Content revision data:

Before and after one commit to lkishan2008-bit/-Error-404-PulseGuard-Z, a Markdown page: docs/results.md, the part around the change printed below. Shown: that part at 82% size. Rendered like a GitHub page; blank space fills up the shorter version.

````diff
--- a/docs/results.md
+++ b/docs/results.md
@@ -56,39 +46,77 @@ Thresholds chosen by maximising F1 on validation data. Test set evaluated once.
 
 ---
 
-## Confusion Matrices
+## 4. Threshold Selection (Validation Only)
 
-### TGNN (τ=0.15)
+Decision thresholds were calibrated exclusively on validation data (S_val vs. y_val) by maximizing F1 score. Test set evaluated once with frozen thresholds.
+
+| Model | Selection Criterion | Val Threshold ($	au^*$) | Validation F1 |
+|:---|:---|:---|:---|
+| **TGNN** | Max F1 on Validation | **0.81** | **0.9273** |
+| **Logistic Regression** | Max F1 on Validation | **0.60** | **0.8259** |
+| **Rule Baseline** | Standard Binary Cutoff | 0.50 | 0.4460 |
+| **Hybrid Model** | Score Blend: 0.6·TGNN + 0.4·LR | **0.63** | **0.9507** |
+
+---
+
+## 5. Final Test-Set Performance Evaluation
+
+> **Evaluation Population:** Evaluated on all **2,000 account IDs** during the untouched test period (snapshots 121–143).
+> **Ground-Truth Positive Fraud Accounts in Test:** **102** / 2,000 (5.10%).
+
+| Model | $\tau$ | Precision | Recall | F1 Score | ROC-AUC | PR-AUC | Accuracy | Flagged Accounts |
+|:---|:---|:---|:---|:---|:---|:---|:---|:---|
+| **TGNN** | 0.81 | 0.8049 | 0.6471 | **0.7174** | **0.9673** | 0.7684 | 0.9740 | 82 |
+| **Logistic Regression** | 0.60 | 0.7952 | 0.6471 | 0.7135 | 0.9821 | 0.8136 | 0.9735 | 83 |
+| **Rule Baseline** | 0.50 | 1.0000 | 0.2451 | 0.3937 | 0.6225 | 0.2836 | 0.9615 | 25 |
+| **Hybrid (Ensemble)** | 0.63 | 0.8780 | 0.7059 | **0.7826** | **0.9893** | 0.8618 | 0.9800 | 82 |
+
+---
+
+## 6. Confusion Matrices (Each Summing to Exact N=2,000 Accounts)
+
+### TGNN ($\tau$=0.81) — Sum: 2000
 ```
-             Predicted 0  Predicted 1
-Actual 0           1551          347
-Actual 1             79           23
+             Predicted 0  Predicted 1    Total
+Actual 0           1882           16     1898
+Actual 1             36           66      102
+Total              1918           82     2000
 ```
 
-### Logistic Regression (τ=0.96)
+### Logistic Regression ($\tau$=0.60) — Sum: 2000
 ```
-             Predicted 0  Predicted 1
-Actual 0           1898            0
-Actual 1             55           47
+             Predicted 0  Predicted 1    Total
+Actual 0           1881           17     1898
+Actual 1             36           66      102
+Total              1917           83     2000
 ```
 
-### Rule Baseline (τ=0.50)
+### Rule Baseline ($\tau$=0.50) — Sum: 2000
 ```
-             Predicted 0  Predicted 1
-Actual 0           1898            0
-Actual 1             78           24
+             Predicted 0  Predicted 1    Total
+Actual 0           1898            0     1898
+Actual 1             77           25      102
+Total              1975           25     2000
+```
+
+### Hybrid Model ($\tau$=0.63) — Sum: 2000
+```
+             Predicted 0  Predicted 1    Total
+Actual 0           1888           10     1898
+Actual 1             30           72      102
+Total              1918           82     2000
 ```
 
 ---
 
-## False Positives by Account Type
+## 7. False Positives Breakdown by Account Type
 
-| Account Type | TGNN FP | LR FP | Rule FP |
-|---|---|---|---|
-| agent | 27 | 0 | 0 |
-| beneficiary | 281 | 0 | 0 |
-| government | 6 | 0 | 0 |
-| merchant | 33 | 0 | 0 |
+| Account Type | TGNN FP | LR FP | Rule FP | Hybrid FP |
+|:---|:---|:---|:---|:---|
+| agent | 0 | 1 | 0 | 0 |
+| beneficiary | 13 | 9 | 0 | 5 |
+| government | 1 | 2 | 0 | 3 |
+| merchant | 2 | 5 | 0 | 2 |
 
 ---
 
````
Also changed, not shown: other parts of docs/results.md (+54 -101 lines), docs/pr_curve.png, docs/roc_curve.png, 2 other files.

Work to complete:
Restate the data exactly, keeping every line intact.

Answer to this exercise:
Before and after one commit to lkishan2008-bit/-Error-404-PulseGuard-Z, a Markdown page: docs/results.md, the part around the change printed below. Shown: that part at 82% size. Rendered like a GitHub page; blank space fills up the shorter version.

````diff
--- a/docs/results.md
+++ b/docs/results.md
@@ -56,39 +46,77 @@ Thresholds chosen by maximising F1 on validation data. Test set evaluated once.
 
 ---
 
-## Confusion Matrices
+## 4. Threshold Selection (Validation Only)
 
-### TGNN (τ=0.15)
+Decision thresholds were calibrated exclusively on validation data (S_val vs. y_val) by maximizing F1 score. Test set evaluated once with frozen thresholds.
+
+| Model | Selection Criterion | Val Threshold ($	au^*$) | Validation F1 |
+|:---|:---|:---|:---|
+| **TGNN** | Max F1 on Validation | **0.81** | **0.9273** |
+| **Logistic Regression** | Max F1 on Validation | **0.60** | **0.8259** |
+| **Rule Baseline** | Standard Binary Cutoff | 0.50 | 0.4460 |
+| **Hybrid Model** | Score Blend: 0.6·TGNN + 0.4·LR | **0.63** | **0.9507** |
+
+---
+
+## 5. Final Test-Set Performance Evaluation
+
+> **Evaluation Population:** Evaluated on all **2,000 account IDs** during the untouched test period (snapshots 121–143).
+> **Ground-Truth Positive Fraud Accounts in Test:** **102** / 2,000 (5.10%).
+
+| Model | $\tau$ | Precision | Recall | F1 Score | ROC-AUC | PR-AUC | Accuracy | Flagged Accounts |
+|:---|:---|:---|:---|:---|:---|:---|:---|:---|
+| **TGNN** | 0.81 | 0.8049 | 0.6471 | **0.7174** | **0.9673** | 0.7684 | 0.9740 | 82 |
+| **Logistic Regression** | 0.60 | 0.7952 | 0.6471 | 0.7135 | 0.9821 | 0.8136 | 0.9735 | 83 |
+| **Rule Baseline** | 0.50 | 1.0000 | 0.2451 | 0.3937 | 0.6225 | 0.2836 | 0.9615 | 25 |
+| **Hybrid (Ensemble)** | 0.63 | 0.8780 | 0.7059 | **0.7826** | **0.9893** | 0.8618 | 0.9800 | 82 |
+
+---
+
+## 6. Confusion Matrices (Each Summing to Exact N=2,000 Accounts)
+
+### TGNN ($\tau$=0.81) — Sum: 2000
 ```
-             Predicted 0  Predicted 1
-Actual 0           1551          347
-Actual 1             79           23
+             Predicted 0  Predicted 1    Total
+Actual 0           1882           16     1898
+Actual 1             36           66      102
+Total              1918           82     2000
 ```
 
-### Logistic Regression (τ=0.96)
+### Logistic Regression ($\tau$=0.60) — Sum: 2000
 ```
-             Predicted 0  Predicted 1
-Actual 0           1898            0
-Actual 1             55           47
+             Predicted 0  Predicted 1    Total
+Actual 0           1881           17     1898
+Actual 1             36           66      102
+Total              1917           83     2000
 ```
 
-### Rule Baseline (τ=0.50)
+### Rule Baseline ($\tau$=0.50) — Sum: 2000
 ```
-             Predicted 0  Predicted 1
-Actual 0           1898            0
-Actual 1             78           24
+             Predicted 0  Predicted 1    Total
+Actual 0           1898            0     1898
+Actual 1             77           25      102
+Total              1975           25     2000
+```
+
+### Hybrid Model ($\tau$=0.63) — Sum: 2000
+```
+             Predicted 0  Predicted 1    Total
+Actual 0           1888           10     1898
+Actual 1             30           72      102
+Total              1918           82     2000
 ```
 
 ---
 
-## False Positives by Account Type
+## 7. False Positives Breakdown by Account Type
 
-| Account Type | TGNN FP | LR FP | Rule FP |
-|---|---|---|---|
-| agent | 27 | 0 | 0 |
-| beneficiary | 281 | 0 | 0 |
-| government | 6 | 0 | 0 |
-| merchant | 33 | 0 | 0 |
+| Account Type | TGNN FP | LR FP | Rule FP | Hybrid FP |
+|:---|:---|:---|:---|:---|
+| agent | 0 | 1 | 0 | 0 |
+| beneficiary | 13 | 9 | 0 | 5 |
+| government | 1 | 2 | 0 | 3 |
+| merchant | 2 | 5 | 0 | 2 |
 
 ---
 
````
Also changed, not shown: other parts of docs/results.md (+54 -101 lines), docs/pr_curve.png, docs/roc_curve.png, 2 other files.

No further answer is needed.